Mitchell Denning, PhD, and colleagues discovered the molecular mechanism behind this cell-cell adhesion. The researchers reported their findings in a study published online ahead of print in the journal Molecular Carcinogenesis.

Dasatinib (trade name, Sprycel) is approved for certain types of leukemia. It targets a protein called BCR-ABL that fuels the growth of cancer cells.

BCR-ABL is similar to a protein called Fyn that’s found in other malignancies, including breast, brain, pancreatic, skin and head-and-neck cancers. Fyn is associated with cell-cell adhesion and cell migration.

Denning and colleagues found that applying dasatinib to cancer cells in the laboratory caused the cells to clump together, and also prevented the cells from migrating. They found similar results with breast cancer cells. While dasatinib did not eliminate Fyn, it inhibited the protein’s activity.

The researchers also found that dasatinib reduced the number and size of tumors in mice that had skin cancer.

Denning noted that clinical trials are underway to test dasatinib on patients with melanoma, prostate cancer, pancreatic cancer, endometrial cancer, gastrointestinal stromal cancer, ovarian cancer, multiple myeloma, Hodgkin’s lymphoma and acute lymphoblastic leukemia.

“We think dasatinib can be applied to many different types of cancer,” Denning said.

source : http://www.sciencedaily.com/releases/2014/08/140819094007.htm

Beating childhood cancer does not necessarily make survivors healthier adults, study shows

Childhood cancer survivors face different health-care challenges and are more susceptible to dying earlier than the general population. They have a higher risk of second cancers, heart disease, body weight disorders and psychosocial problems. Therefore the American Cancer Society Guidelines on Nutrition and Physical Activity encourages the efforts of cancer survivors to lead healthier lifestyles.

Because so little is known about how well cancer survivors adhere to these guidelines, Chloe Berdan and colleagues examined selected data from the Chicago Healthy Living Study participants. The University of Illinois investigative team led by Drs. Stolley and Sharp conducted structured health-focused interviews with 431 childhood cancer survivors and 361 people who never had the disease. The survivors, aged between 18 and 59 years old, were all diagnosed with a malignant cancer before their 21st birthdays.

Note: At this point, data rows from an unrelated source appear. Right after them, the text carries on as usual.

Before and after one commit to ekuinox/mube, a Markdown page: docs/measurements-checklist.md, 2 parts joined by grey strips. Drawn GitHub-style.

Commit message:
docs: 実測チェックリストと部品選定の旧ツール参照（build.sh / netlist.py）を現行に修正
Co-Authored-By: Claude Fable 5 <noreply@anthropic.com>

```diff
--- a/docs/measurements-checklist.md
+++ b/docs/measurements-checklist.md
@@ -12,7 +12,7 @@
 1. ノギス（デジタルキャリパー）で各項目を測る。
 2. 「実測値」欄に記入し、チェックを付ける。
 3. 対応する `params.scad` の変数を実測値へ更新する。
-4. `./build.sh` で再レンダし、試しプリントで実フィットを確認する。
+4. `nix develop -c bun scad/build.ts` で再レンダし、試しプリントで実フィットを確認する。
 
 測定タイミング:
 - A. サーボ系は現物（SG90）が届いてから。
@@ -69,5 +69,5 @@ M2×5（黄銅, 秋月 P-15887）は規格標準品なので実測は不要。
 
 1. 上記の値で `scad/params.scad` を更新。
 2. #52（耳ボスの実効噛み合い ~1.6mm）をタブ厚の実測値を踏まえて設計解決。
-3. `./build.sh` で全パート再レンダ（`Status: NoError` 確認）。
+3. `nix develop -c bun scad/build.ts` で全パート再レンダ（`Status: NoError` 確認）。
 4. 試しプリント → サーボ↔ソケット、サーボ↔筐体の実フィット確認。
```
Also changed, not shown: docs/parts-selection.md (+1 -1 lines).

No marked difference was found between how survivors and members of the control group adhered to the overall American Cancer Society guidelines. Survivors had on average a body mass index of about 1.2 kg/m² lower than that of members of the control group and smoked less. They consumed less fiber. In fact, only about one in every ten survivors (10.2 percent) met fiber recommendations, while only 17.7 percent ate five fruits or vegetables per day. Survivors were better at meeting the goal of at least five hours of moderate activity per week (60.5 percent) than to sticking to any of the other guidelines, and on average scored under 50 percent for the quality of their diets. The 0.7 percent of survivors who actually adhered fully to the guidelines tended to be women, non-smokers and people with a good view of their own health.

“There is still much room for improvement in educating and encouraging survivors to follow healthier diets and lifestyles,” says Berdan. “Adopting such behavior during early adulthood may have a lasting impact on their quality of life and overall survival.”

source : http://www.sciencedaily.com/releases/2014/08/140812163808.htm